My Conversation With a Hitman's Daughter
Yesterday I flew back from Chicago to LA. The reason for my travel was my cousin’s wedding. We couldn’t have asked for a better weekend for the wedding. It was placed up at one of the northern most points in Michigan know as Charlevoix. The Lake Michigan water up there is so clear you can see every little pebble under the constantly moving, glass-like surface of the water.
My cousin got to marry her best friend. Her and her now husband exchanged vows at a converted castle that overlooked the Michigan countryside. It was a perfect setting. Now they get to move forth together to start their American life and create their ideal family. They were both given so much by their families that they can start on the right foot to produce and raise children that will have a prosperous life.
Not everyone is given that ideal starting point as a child, however.
When I got off the plane at LAX I needed a Lyft to pick me up and take me to my apartment. After about ten minutes of waiting my Lyft driver, Marilyn, was ready to pick me up at Terminal 5. I got in her Seabreeze green Prius and we were off.
We exchanged pleasantries. I told her my reason for being at the airport. She told me she had traveled to Charlevoix years ago. She traveled to many different small American towns during her 36 years as a computer consultant. During her hey day she advised and instituted many systems and programs into the network infrastructures of many multinational companies from Countrywide Insurance to Bank of America.
As our conversation continued I started to ask her about her entrepreneurial spirit. How did she start working for herself? How did she gain the confidence to go out on her own?
She responded plainly that it came out of necessity. She had been working since she was 11 years old.
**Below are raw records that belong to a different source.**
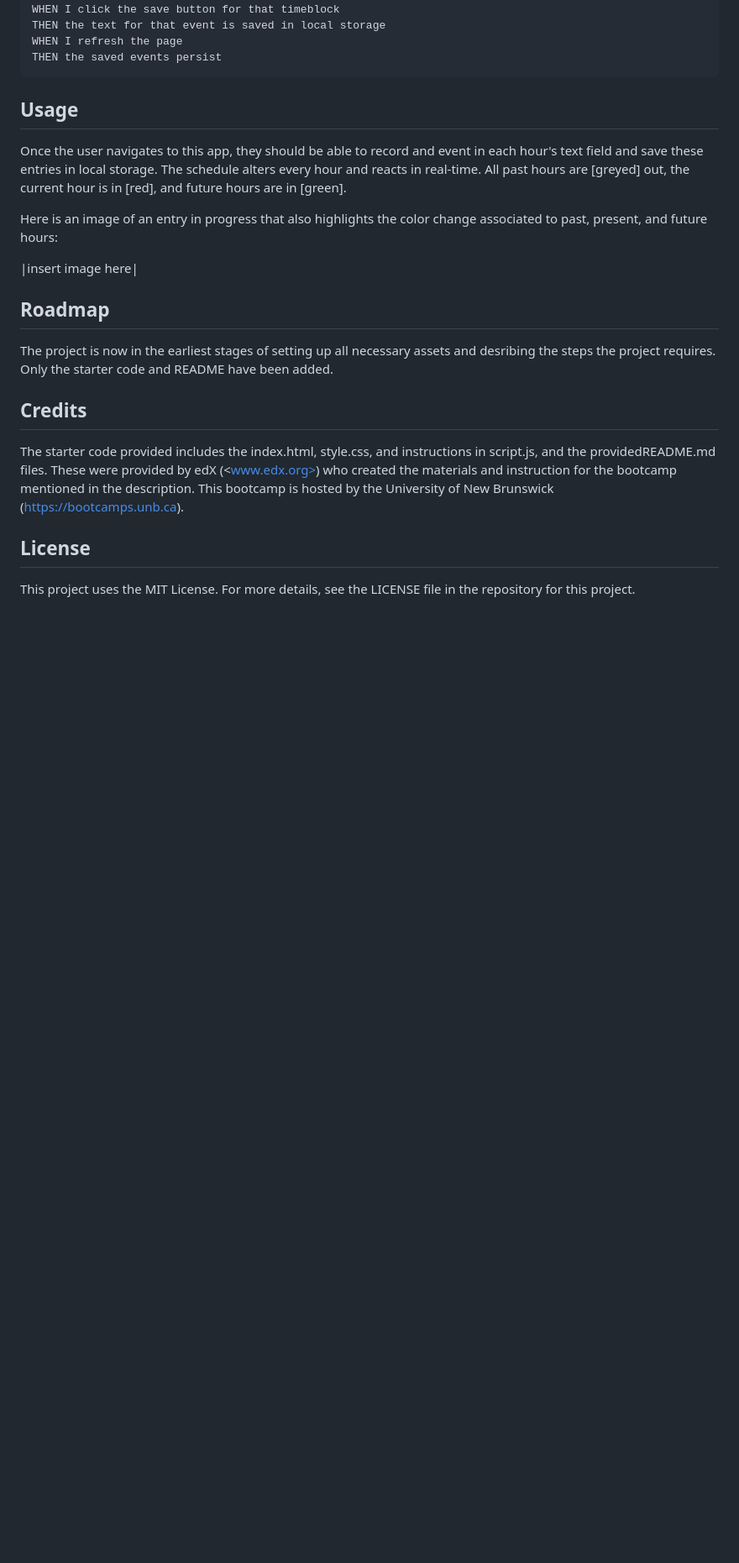
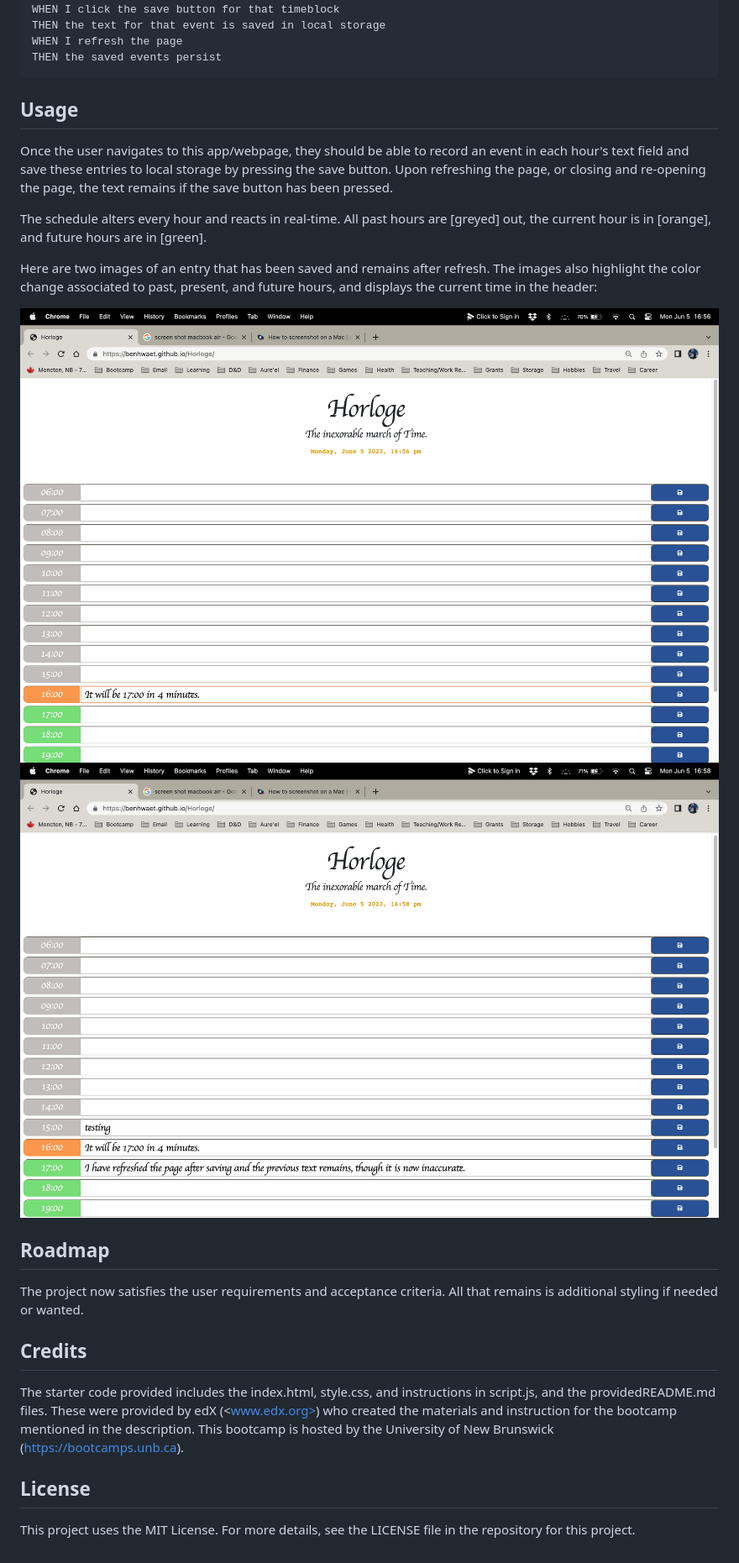
Before and after one commit to Benhwaet/Horloge, a Markdown page: README.md, the part around the change printed below. Shown: that part at 84% size. Drawn GitHub-style; pictures changed too: assets/images/Screenshot 2023-06-05 at 4.56.34 PM.png (added), assets/images/Screenshot 2023-06-05 at 4.58.32 PM.png (added); blank space fills up the shorter version.

```diff
--- a/README.md
+++ b/README.md
@@ -40,15 +39,18 @@ THEN the saved events persist
 
 ## Usage
 
-Once the user navigates to this app, they should be able to record and event in each hour's text field and save these entries in local storage. The schedule alters every hour and reacts in real-time. All past hours are [greyed] out, the current hour is in [red], and future hours are in [green].
+Once the user navigates to this app/webpage, they should be able to record an event in each hour's text field and save these entries to local storage by pressing the save button. Upon refreshing the page, or closing and re-opening the page, the text remains if the save button has been pressed.
 
-Here is an image of an entry in progress that also highlights the color change associated to past, present, and future hours:
+The schedule alters every hour and reacts in real-time. All past hours are [greyed] out, the current hour is in [orange], and future hours are in [green].
 
-|insert image here|
+Here are two images of an entry that has been saved and remains after refresh. The images also highlight the color change associated to past, present, and future hours, and displays the current time in the header:
+
+![Alt text](assets/images/Screenshot%202023-06-05%20at%204.56.34%20PM.png)
+![Alt text](assets/images/Screenshot%202023-06-05%20at%204.58.32%20PM.png)
 
 ## Roadmap
 
-The project is now in the earliest stages of setting up all necessary assets and desribing the steps the project requires. Only the starter code and README have been added.
+The project now satisfies the user requirements and acceptance criteria. All that remains is additional styling if needed or wanted.
 
 ## Credits
 
```
Also changed, not shown: other parts of README.md (+0 -1 lines), assets/images/background-image-3292239_1280.jpg (deleted), assets/images/wallpaperflare.com_wallpaper.jpg (deleted), 13 other files.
“Why?” I asked, “You were working part time gigs?”
“No, I needed to work to pay rent. I was paying rent to my parents.”
“Were you doing that out of choice or your parents made you?”
She paused for a moment. As I sat motionless in the backseat, she looked in her rearview mirror and we locked eye contact.
“You really want to know?”
“If you’re willing to share, absolutely.”
“My father was a Hitman for the Mafia Outfit in Vegas. When I told him I didn’t want to be a part of the family at a young age, He told me I needed to pay him rent. I was 11 and couldn’t find a place of my own so I got a job and did it to survive.”
The questions began piling in my head. I had a hard time making sense of what I was just told. Was her father still alive? Did she have siblings? Was her real name even Marilyn? We continued further into her life. She told me of her drug addictions that began when she was a child. She knew in her moral fiber that the actions being made by the people around her were wrong and she couldn’t have any part of it. She took drugs to escape the confusion in her head. She has had regular contact from the authorities to testify against her family and she told me she couldn’t bring herself to do it. She feared of the repercussions. Her brother and sister followed in her father’s footsteps in a life of crime. As soon as she graduated High School and went off to college she left and never looked back.
She found that later, in a logic course she took, that programming and logical thinking helped her make sense of the world around her. There was a clear understanding of thought processes and a true understanding of the world around her. She used her adept understanding in that field to create a professional life for herself.
One of the final questions I had for her before being dropped off at my apartment was if she believed in God. She told me she did believe in God. She didn’t subscribe to any religion and did feel that the messages God has for us are so complex that our human brains cannot comprehend how to interpret them fully.
She also shared with me (to much my surprise) that she believed most people we share the planet with are inherently good. She believed that she came from an upbringing that was the vast minority of humans.
We all come from different walks of life. We all experience different upbringings. Most of us come from a place of love, compassion and support- I know I do. It’s amazing to be invited into the experience of another who comes from something most of us couldn’t fathom. It’s even more amazing how she overcame that experience to be the loving person I experienced during that ride.